## RECORDS SHOWN
----

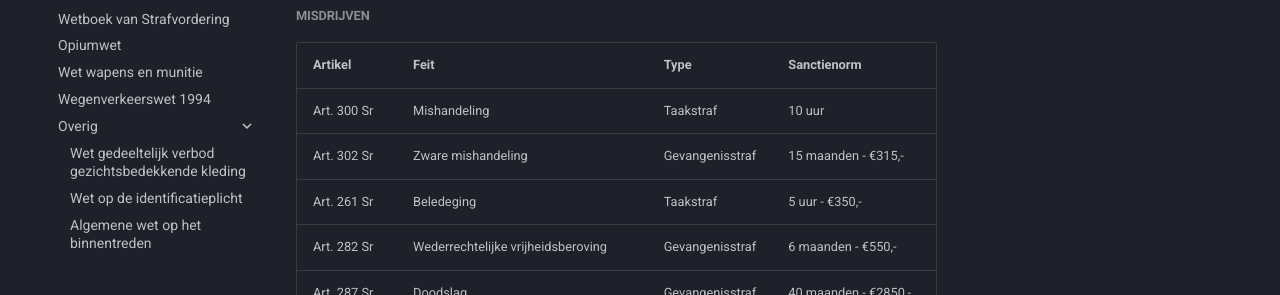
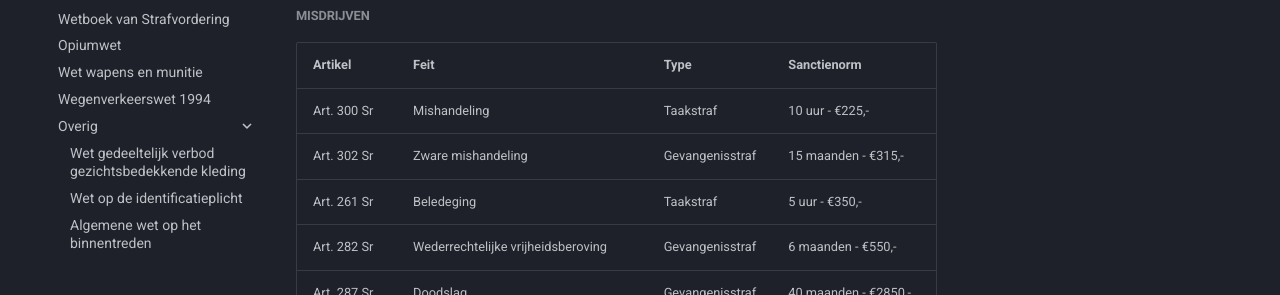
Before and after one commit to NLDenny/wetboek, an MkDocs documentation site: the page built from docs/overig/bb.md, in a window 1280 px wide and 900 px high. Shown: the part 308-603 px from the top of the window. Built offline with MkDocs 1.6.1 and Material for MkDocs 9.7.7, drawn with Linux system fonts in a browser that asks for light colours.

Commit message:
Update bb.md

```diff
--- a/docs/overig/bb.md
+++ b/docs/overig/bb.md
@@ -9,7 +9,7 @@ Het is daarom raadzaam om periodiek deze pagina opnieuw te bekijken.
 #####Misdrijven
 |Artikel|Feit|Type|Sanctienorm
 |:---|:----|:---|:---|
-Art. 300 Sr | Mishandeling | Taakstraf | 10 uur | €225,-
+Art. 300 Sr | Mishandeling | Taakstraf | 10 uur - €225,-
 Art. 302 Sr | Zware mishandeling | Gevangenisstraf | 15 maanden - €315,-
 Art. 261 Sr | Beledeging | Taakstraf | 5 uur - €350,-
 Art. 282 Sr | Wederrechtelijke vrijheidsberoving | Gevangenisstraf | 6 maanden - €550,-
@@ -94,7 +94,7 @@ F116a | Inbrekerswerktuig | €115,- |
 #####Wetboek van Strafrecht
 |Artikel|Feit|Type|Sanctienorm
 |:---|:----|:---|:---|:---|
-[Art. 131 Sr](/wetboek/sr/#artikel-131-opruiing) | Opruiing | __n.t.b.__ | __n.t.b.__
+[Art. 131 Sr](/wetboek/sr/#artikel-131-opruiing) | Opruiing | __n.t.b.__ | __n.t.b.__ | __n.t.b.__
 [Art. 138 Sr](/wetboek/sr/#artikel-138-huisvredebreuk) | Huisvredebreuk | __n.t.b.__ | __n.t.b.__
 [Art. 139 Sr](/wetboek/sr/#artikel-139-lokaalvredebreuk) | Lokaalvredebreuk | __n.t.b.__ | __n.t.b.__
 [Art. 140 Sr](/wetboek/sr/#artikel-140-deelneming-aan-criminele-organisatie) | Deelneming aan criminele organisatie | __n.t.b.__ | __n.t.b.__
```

----

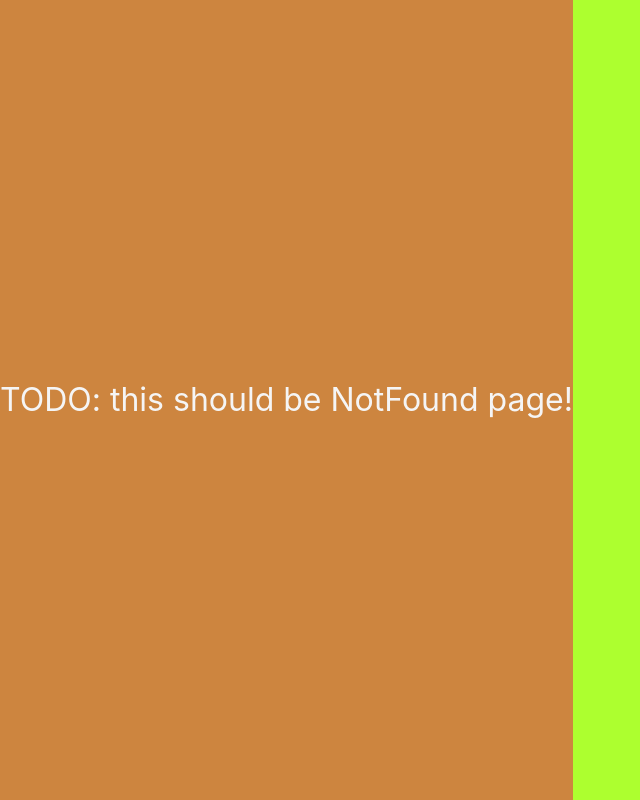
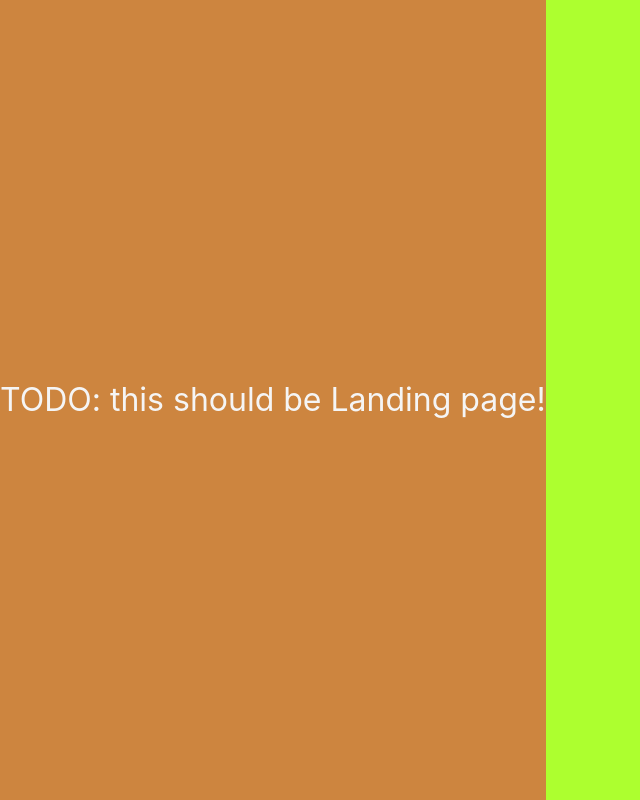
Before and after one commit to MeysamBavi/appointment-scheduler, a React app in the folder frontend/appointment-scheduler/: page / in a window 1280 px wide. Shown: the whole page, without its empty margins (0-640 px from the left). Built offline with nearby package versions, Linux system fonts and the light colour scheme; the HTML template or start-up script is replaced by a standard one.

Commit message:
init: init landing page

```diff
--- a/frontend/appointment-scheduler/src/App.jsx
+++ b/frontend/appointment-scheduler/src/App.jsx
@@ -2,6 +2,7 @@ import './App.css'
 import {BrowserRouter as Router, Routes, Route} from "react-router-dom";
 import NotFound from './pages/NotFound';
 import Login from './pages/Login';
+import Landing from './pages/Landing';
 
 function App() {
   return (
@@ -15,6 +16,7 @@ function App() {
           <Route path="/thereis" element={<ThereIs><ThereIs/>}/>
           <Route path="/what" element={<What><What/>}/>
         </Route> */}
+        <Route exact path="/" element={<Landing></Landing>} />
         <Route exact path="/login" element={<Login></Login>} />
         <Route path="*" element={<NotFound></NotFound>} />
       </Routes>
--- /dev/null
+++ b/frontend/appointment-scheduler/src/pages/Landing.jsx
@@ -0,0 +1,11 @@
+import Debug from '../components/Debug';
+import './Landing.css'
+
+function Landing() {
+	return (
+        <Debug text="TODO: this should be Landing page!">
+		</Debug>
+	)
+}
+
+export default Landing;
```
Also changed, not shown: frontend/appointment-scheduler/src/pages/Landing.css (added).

----

Taking each line of the material above in turn, count those containing the string "exact". State the number alone.

2